Search the entries for the word "then" and return every line where it is found.

++++++

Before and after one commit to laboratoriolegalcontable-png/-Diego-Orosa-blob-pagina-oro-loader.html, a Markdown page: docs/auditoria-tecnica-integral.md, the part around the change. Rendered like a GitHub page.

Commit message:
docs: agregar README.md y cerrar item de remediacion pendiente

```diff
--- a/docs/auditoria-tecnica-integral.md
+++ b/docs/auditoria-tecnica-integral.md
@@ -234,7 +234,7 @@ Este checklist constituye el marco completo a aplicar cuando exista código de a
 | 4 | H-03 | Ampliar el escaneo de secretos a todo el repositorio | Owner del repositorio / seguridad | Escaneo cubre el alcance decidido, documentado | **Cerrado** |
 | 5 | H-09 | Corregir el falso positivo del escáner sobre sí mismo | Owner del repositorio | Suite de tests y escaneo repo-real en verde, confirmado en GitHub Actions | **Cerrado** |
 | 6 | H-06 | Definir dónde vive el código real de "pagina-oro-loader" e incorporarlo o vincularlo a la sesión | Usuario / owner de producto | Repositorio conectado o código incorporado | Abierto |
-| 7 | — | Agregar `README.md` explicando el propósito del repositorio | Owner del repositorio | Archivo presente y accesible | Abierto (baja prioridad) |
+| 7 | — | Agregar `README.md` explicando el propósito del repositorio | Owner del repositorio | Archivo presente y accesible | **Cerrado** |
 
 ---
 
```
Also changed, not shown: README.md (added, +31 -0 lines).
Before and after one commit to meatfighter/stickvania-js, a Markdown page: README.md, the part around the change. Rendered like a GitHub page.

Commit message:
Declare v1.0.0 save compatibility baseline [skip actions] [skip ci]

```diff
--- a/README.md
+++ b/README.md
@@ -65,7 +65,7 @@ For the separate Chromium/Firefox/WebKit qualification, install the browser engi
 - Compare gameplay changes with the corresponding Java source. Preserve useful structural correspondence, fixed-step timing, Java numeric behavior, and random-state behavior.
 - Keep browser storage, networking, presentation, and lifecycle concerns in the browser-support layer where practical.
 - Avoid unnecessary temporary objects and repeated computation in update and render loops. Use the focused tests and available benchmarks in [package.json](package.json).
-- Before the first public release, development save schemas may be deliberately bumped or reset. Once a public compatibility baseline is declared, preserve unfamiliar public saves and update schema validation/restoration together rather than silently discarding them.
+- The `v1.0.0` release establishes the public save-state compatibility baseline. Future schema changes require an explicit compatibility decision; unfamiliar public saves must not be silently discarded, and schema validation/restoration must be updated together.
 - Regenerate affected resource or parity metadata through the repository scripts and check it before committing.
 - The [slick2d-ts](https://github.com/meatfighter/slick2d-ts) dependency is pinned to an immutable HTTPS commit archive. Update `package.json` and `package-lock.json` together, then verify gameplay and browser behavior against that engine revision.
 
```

++++++

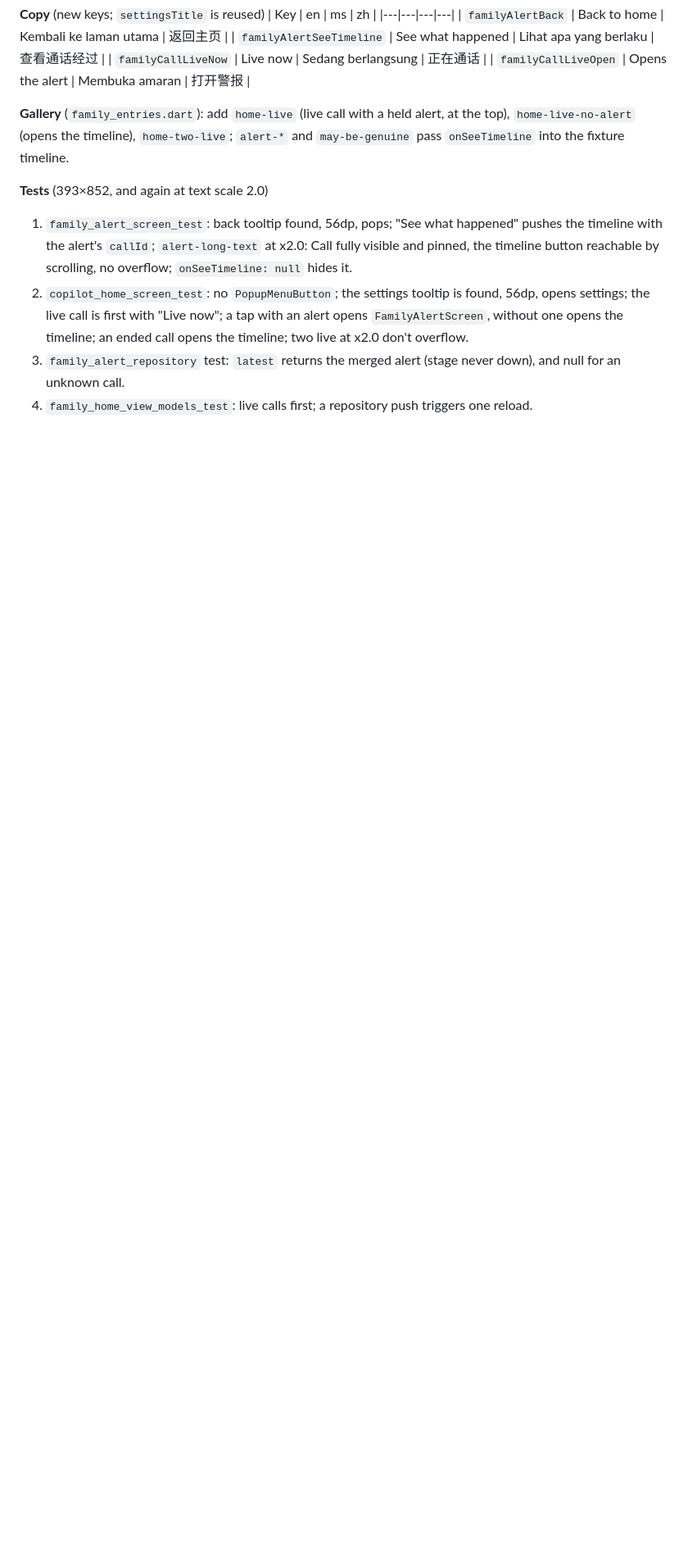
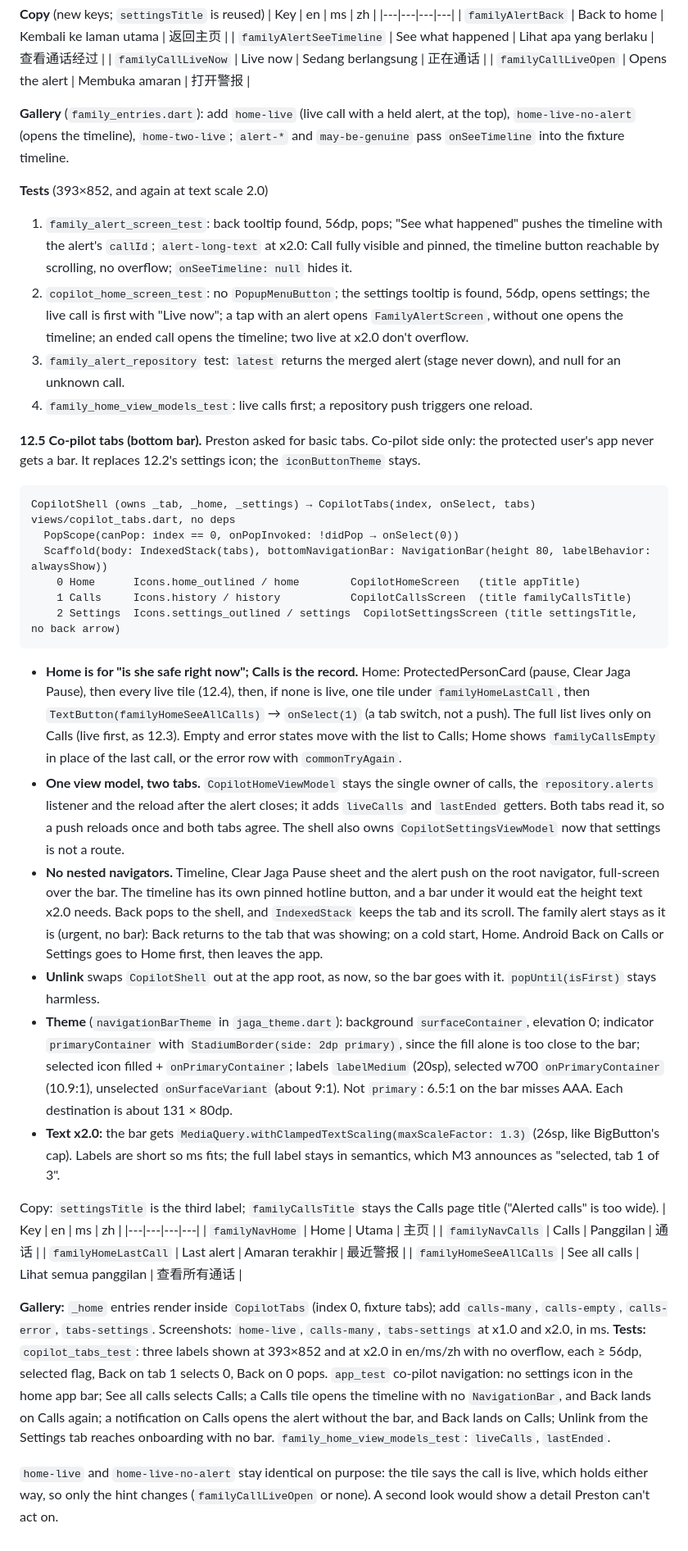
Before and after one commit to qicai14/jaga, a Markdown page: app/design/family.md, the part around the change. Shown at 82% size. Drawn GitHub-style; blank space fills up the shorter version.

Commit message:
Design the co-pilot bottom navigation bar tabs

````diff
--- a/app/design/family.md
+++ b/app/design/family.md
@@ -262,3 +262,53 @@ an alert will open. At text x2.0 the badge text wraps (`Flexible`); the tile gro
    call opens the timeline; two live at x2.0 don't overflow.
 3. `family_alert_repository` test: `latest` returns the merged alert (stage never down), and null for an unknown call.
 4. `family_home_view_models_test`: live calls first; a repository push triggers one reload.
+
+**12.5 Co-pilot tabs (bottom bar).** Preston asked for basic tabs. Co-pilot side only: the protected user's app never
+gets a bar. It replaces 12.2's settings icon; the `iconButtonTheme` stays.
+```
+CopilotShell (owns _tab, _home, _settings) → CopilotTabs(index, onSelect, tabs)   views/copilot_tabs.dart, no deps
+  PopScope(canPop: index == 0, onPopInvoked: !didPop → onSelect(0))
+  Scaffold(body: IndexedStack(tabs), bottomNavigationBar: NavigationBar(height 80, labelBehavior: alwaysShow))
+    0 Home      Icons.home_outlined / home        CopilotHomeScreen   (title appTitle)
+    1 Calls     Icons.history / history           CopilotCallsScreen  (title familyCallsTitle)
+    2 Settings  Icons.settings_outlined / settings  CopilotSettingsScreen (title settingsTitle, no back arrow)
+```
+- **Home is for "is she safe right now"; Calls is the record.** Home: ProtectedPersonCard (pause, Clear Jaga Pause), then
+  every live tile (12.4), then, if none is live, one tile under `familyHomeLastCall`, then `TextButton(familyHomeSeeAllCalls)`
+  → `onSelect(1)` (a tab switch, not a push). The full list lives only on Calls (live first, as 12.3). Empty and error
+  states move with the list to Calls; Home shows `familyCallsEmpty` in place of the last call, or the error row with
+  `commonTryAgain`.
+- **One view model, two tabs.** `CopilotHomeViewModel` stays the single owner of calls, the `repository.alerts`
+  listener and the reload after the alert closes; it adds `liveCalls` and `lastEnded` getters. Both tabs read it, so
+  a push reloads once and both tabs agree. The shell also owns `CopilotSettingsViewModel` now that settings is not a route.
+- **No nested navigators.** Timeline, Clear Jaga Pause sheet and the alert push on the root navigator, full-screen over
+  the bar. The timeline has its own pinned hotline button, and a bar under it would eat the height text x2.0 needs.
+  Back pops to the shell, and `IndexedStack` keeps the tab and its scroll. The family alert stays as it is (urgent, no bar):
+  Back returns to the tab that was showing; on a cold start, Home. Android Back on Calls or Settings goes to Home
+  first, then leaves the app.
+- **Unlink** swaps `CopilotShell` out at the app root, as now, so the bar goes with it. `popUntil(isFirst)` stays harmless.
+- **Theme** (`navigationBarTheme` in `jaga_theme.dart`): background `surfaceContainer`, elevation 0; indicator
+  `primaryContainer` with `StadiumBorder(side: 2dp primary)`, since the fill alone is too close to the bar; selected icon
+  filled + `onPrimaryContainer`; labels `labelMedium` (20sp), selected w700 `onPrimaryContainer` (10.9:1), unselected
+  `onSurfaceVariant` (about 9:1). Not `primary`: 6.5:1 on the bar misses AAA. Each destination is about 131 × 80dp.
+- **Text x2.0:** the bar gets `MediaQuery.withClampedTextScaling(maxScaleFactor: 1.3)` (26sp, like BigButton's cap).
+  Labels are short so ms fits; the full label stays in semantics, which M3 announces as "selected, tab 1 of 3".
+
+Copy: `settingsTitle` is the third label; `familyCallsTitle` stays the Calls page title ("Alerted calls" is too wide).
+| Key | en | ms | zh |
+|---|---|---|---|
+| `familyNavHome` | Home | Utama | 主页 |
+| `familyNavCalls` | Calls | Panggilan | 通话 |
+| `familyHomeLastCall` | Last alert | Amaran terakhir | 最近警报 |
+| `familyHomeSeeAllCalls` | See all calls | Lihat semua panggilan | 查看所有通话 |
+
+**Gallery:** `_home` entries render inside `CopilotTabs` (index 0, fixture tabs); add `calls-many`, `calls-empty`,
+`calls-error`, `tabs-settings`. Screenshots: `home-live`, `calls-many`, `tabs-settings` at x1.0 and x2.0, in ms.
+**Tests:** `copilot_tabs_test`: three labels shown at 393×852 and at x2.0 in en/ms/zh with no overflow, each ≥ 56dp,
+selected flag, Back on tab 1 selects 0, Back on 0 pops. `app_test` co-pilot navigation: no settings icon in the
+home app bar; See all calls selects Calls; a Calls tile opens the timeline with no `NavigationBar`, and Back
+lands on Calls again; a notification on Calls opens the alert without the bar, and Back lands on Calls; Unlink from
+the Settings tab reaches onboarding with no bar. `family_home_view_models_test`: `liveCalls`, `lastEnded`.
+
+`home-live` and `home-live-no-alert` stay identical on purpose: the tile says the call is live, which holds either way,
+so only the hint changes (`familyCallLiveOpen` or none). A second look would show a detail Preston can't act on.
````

++++++

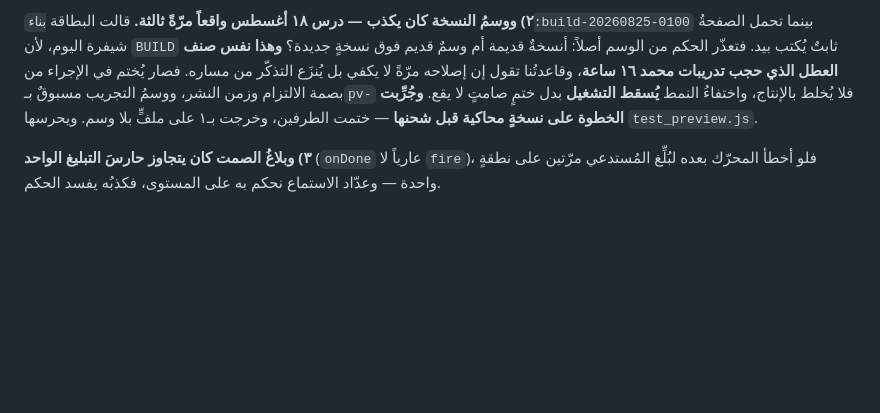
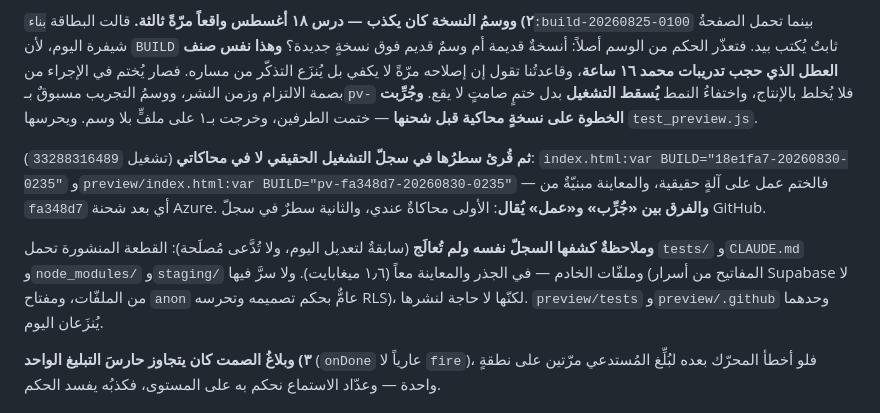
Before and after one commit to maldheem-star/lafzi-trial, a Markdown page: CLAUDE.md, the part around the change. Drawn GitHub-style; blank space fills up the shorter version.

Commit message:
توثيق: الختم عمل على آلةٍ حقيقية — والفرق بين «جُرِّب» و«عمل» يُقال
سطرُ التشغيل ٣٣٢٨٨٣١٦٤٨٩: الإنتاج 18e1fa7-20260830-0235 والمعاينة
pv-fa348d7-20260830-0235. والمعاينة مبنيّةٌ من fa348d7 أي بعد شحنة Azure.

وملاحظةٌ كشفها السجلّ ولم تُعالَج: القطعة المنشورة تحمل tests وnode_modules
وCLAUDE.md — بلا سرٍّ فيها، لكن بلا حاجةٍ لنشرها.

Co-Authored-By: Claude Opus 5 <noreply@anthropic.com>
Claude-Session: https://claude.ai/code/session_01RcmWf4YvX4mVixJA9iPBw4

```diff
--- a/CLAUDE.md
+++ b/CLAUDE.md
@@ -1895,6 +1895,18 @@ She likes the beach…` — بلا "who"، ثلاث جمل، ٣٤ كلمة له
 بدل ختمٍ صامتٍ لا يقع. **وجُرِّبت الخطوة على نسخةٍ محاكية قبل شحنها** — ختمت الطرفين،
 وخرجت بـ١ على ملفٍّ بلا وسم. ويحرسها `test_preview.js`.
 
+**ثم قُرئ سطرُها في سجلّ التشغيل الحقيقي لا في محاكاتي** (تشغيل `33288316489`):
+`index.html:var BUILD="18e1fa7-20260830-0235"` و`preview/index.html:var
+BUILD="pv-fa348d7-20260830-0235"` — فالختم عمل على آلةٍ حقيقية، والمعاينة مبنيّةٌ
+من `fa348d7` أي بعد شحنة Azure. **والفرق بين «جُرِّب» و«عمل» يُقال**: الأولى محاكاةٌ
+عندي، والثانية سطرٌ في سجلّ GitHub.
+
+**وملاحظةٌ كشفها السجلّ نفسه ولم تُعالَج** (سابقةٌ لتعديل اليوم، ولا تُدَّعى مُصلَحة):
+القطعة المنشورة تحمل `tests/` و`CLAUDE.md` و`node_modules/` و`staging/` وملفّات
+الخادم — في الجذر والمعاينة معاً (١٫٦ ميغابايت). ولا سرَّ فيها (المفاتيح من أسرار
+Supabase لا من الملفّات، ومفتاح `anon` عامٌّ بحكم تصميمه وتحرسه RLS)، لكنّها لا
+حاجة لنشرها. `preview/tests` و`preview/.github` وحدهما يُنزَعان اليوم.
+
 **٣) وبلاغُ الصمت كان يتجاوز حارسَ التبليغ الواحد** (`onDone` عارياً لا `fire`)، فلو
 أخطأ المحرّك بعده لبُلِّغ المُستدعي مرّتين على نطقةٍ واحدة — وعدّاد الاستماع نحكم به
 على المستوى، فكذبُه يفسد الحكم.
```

++++++

• SOLUTION BELOW:
 - The [slick2d-ts](https://github.com/meatfighter/slick2d-ts) dependency is pinned to an immutable HTTPS commit archive. Update `package.json` and `package-lock.json` together, then verify gameplay and browser behavior against that engine revision.
+- **Home is for "is she safe right now"; Calls is the record.** Home: ProtectedPersonCard (pause, Clear Jaga Pause), then
+  every live tile (12.4), then, if none is live, one tile under `familyHomeLastCall`, then `TextButton(familyHomeSeeAllCalls)`
+  first, then leaves the app.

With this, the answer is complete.